● Exercise
What you produce should be every line from the data that includes "delta".

··· Source data ···

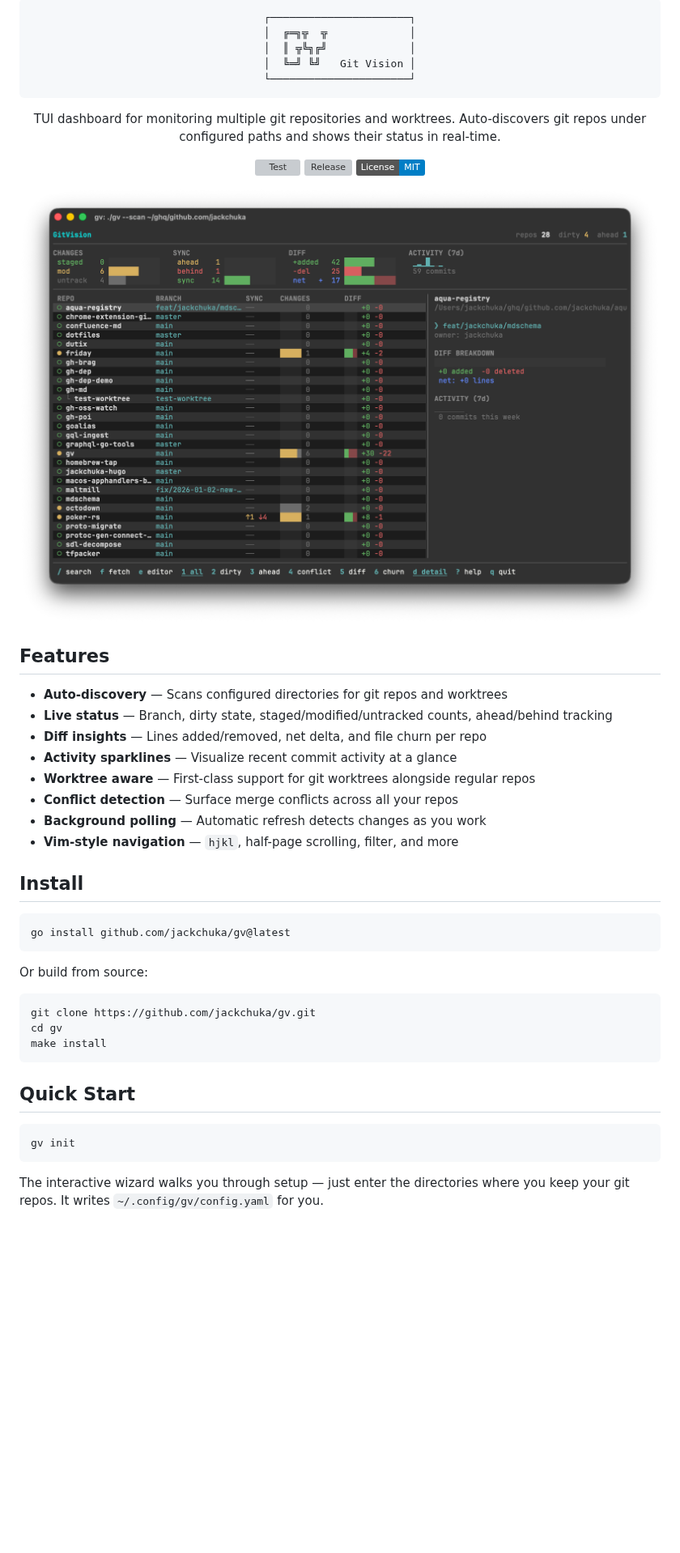
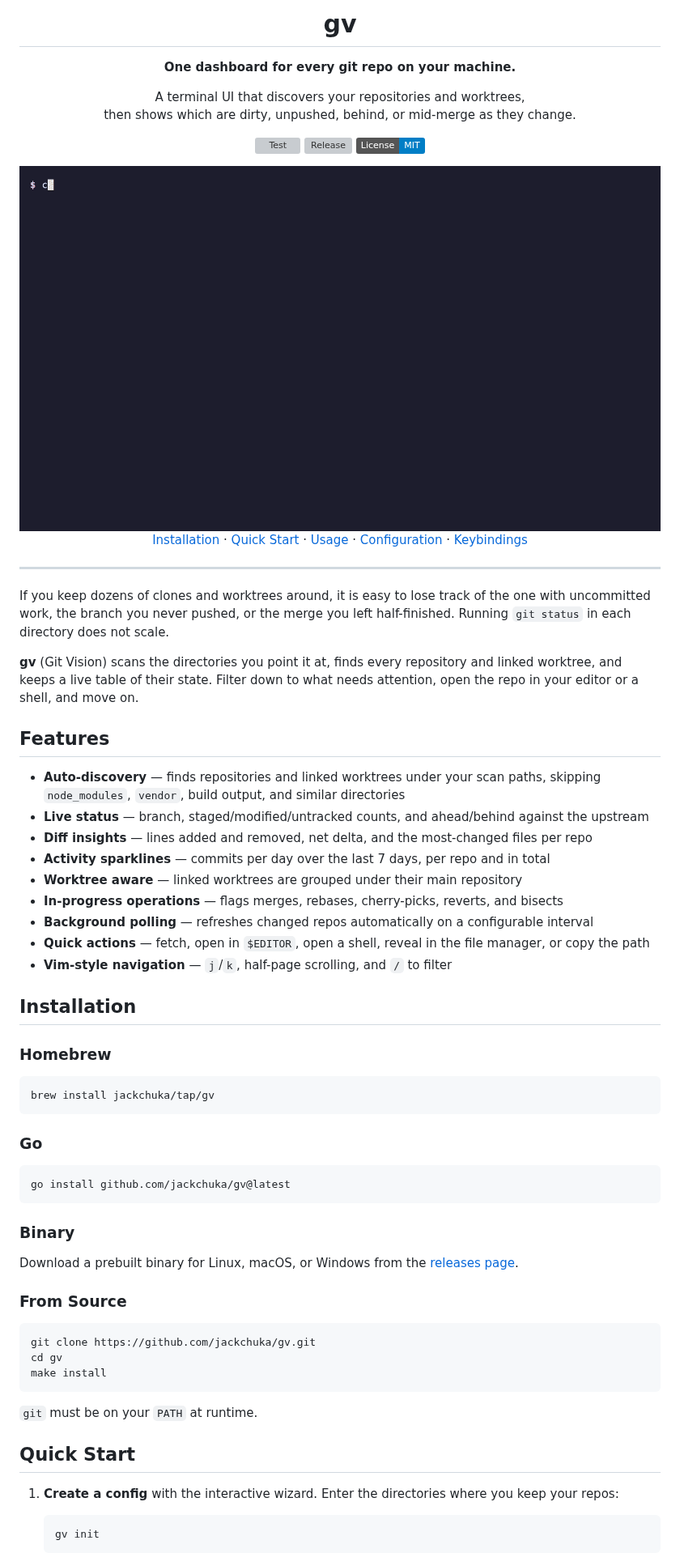
Before and after one commit to jackchuka/gv, a Markdown page: README.md, the part around one of its changes. Shown at 81% size. Drawn GitHub-style; pictures changed too: assets/demo.gif (added), screenshot.png (deleted); badges without logos; blank space fills up the shorter version; grey boxes are pictures that could not be loaded.

````diff
--- a/README.md
+++ b/README.md
@@ -1,42 +1,59 @@
 <div align="center">
 
-```
-┌──────────────────────┐
-│  ╔═╗╦  ╦             │
-│  ║ ╦╚╗╔╝             │
-│  ╚═╝ ╚╝   Git Vision │
-└──────────────────────┘
-```
+# gv
 
-TUI dashboard for monitoring multiple git repositories and worktrees.
-Auto-discovers git repos under configured paths and shows their status in real-time.
+**One dashboard for every git repo on your machine.**
+
+A terminal UI that discovers your repositories and worktrees,<br>
+then shows which are dirty, unpushed, behind, or mid-merge as they change.
 
 [![Test](https://github.com/jackchuka/gv/actions/workflows/test.yml/badge.svg)](https://github.com/jackchuka/gv/actions/workflows/test.yml)
 [![Release](https://img.shields.io/github/v/release/jackchuka/gv?sort=semver)](https://github.com/jackchuka/gv/releases)
 [![License: MIT](https://img.shields.io/badge/License-MIT-blue.svg)](LICENSE)
 
-<img src="./screenshot.png" alt="gv screenshot" width="800"></img>
+<img src="assets/demo.gif" alt="gv showing five repositories, filtering by state, and picking up a new file in the background" width="800">
+
+[Installation](#installation) · [Quick Start](#quick-start) · [Usage](#usage) · [Configuration](#configuration) · [Keybindings](#keybindings)
 
 </div>
 
+---
+
+If you keep dozens of clones and worktrees around, it is easy to lose track of the one with uncommitted work, the branch you never pushed, or the merge you left half-finished. Running `git status` in each directory does not scale.
+
+**gv** (Git Vision) scans the directories you point it at, finds every repository and linked worktree, and keeps a live table of their state. Filter down to what needs attention, open the repo in your editor or a shell, and move on.
+
 ## Features
 
-- **Auto-discovery** — Scans configured directories for git repos and worktrees
-- **Live status** — Branch, dirty state, staged/modified/untracked counts, ahead/behind tracking
-- **Diff insights** — Lines added/removed, net delta, and file churn per repo
-- **Activity sparklines** — Visualize recent commit activity at a glance
-- **Worktree aware** — First-class support for git worktrees alongside regular repos
-- **Conflict detection** — Surface merge conflicts across all your repos
-- **Background polling** — Automatic refresh detects changes as you work
-- **Vim-style navigation** — `hjkl`, half-page scrolling, filter, and more
+- **Auto-discovery** — finds repositories and linked worktrees under your scan paths, skipping `node_modules`, `vendor`, build output, and similar directories
+- **Live status** — branch, staged/modified/untracked counts, and ahead/behind against the upstream
+- **Diff insights** — lines added and removed, net delta, and the most-changed files per repo
+- **Activity sparklines** — commits per day over the last 7 days, per repo and in total
+- **Worktree aware** — linked worktrees are grouped under their main repository
+- **In-progress operations** — flags merges, rebases, cherry-picks, reverts, and bisects
+- **Background polling** — refreshes changed repos automatically on a configurable interval
+- **Quick actions** — fetch, open in `$EDITOR`, open a shell, reveal in the file manager, or copy the path
+- **Vim-style navigation** — `j`/`k`, half-page scrolling, and `/` to filter
 
-## Install
+## Installation
+
+### Homebrew
+
+```bash
+brew install jackchuka/tap/gv
+```
+
+### Go
 
 ```bash
 go install github.com/jackchuka/gv@latest
 ```
 
-Or build from source:
+### Binary
+
+Download a prebuilt binary for Linux, macOS, or Windows from the [releases page](https://github.com/jackchuka/gv/releases).
+
+### From Source
 
 ```bash
 git clone https://github.com/jackchuka/gv.git
@@ -44,11 +61,13 @@ cd gv
 make install
 ```
 
+`git` must be on your `PATH` at runtime.
+
 ## Quick Start
 
-```bash
-gv init
-```
+1. **Create a config** with the interactive wizard. Enter the directories where you keep your repos:
 
-The interactive wizard walks you through setup — just enter the directories where you keep your git repos. It writes `~/.config/gv/config.yaml` for you.
+   ```bash
+   gv init
+   ```
 
````
Also changed, not shown: other parts of README.md (+71 -45 lines), 17 other files.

···

● Problem solution
-- **Diff insights** — Lines added/removed, net delta, and file churn per repo
+- **Diff insights** — lines added and removed, net delta, and the most-changed files per repo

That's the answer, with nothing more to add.